McLarens may be exclusive, but there are still hundreds - if not thousands - of people out there who can say they own one. Mansour Ojjeh is one of them, but he doesn't just own a McLaren - he owns McLaren. As in, the company that makes the racing and exotic supercars. Or 25 percent of it, anyway. As the head of Techniques d'Avant Garde, Ojjeh is one of the British outfit's largest shareholders, previously having owned Heuer watches (before selling it to luxury giant LVMH) and engineered Porsche's most successful foray into Formula One - winning the world drivers' championship three times in a row and the constructors' title twice with Alain Prost and Niki Lauda behind the wheel of McLarens with Porsche engines developed and branded by TAG.
In short, he probably could get any McLaren he wanted at the drop of a hat, but also had strong ties to Porsche in the 80s, and this is the car he wanted. It's called the Porsche 935 Street, and it's the only one ever made. Inspired by the 935 racer that won Le Mans and over 120 other races, Ojjeh contracted Porsche Exclusive when it was still in its infancy to make him one for the road. So they took a 930 bodyshell, slotted in the 3.3-liter turbo flat-six from the 934 but cranked output up to 375 horsepower, and gave it the brakes, suspension, BBS wheels and wide-body aero from the 935 racer. They painted it a deep metallic red and trimmed the interior with cream leather and wood veneer.
When all was said and done, a total of 550 modifications were performed, detailed on a seventeen-page invoice and costing as much as three new 911 Turbos at the time. Ojjeh only put 12,000 miles on the odometer, running up and down the French Riviera, and has now put it up for sale at the upcoming Bonhams auction at Spa where it's tipped to fetch upwards of 300,000 euros - equivalent to $410k at today's rates, or, once again, the price of about three new 911 Turbos.
It's a good time to be in the luxury car business. In Volkswagen Group's financial report for the 2013 fiscal year, it is revealed that that Porsche enjoyed an operating margin of 18 percent. That means the Stuttgart brand made on average about $23,200 per car sold, according to BusinessWeek.
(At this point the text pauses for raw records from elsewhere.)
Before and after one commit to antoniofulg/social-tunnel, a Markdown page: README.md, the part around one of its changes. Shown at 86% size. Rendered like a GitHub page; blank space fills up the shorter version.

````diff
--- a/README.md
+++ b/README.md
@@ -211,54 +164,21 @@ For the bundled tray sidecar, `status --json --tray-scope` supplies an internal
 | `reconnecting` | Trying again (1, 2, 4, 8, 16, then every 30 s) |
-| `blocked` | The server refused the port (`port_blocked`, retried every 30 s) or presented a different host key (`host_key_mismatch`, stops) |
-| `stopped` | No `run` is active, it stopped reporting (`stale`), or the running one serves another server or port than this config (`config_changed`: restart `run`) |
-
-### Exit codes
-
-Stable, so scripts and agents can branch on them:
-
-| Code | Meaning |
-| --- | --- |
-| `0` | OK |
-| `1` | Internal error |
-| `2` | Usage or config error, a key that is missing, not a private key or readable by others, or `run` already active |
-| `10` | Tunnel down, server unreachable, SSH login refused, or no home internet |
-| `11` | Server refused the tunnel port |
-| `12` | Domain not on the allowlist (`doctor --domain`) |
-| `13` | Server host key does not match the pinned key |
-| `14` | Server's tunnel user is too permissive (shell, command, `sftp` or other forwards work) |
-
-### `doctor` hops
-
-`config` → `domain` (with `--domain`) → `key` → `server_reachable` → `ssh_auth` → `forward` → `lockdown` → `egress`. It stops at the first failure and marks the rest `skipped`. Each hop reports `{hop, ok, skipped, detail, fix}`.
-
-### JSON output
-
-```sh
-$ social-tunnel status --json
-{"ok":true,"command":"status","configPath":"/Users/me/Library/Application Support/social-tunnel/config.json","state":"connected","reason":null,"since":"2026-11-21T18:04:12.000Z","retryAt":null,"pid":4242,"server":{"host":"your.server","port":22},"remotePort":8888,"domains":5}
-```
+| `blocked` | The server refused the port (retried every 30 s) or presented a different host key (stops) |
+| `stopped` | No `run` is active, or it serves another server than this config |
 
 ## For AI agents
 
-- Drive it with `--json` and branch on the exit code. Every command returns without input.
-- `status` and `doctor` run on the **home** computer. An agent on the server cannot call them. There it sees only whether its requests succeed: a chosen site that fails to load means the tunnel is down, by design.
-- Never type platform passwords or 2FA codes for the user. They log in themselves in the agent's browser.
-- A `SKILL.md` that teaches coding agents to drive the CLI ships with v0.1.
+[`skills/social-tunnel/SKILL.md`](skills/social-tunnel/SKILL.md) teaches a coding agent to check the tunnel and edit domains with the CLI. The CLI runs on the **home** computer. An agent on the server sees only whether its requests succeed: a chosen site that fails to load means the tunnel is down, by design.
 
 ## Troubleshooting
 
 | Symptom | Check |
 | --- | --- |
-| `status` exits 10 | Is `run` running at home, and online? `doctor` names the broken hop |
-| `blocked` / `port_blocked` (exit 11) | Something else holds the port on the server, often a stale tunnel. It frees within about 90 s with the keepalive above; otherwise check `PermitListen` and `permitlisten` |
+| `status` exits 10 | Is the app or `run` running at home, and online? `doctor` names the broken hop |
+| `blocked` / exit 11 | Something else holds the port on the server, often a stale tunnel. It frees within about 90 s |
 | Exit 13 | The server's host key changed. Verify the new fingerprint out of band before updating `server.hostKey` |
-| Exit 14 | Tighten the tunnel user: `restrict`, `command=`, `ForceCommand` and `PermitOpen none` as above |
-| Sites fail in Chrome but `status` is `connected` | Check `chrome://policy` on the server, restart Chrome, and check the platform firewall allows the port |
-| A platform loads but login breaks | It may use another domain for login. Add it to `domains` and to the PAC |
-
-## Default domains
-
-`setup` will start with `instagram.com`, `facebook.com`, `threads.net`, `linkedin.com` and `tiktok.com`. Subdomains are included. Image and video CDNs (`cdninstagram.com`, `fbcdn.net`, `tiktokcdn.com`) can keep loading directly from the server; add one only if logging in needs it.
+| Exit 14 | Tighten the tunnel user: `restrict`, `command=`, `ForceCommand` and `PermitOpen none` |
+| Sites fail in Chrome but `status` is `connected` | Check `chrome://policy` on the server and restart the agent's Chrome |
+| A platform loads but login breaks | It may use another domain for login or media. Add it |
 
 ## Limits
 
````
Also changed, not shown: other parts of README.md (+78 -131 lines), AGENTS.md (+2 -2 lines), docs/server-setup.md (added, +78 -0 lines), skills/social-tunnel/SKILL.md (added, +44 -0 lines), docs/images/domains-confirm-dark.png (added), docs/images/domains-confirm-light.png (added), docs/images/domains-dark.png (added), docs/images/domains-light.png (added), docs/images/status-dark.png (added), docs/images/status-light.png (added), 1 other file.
Bentley wasn't far behind, and Audi (which was combined with Lamborghini) posted a 10.1 percent margin. This compares to only around 2.9 percent for the Volkswagen brand.
"Luxury brands are on fire," said Dave Sullivan, an industry analyst at AutoPacific. He said that the average profit margin is between six and eight percent. Brands like Porsche and Bentley have the benefit of competing in rarefied markets. Buyers looking at one their vehicles have fewer models to shop against and don't care as much about price. They can also charge more for options, which further boosts income, according to BusinessWeek.
In a way, we should be more impressed by the continued success from Audi. Its models generally have direct competitors in every segment from the other premium automakers. Plus, their buyers aren't the captains of industry who are shopping for a Bentley. Still, the Four Rings is leading rivals in sales so far this year.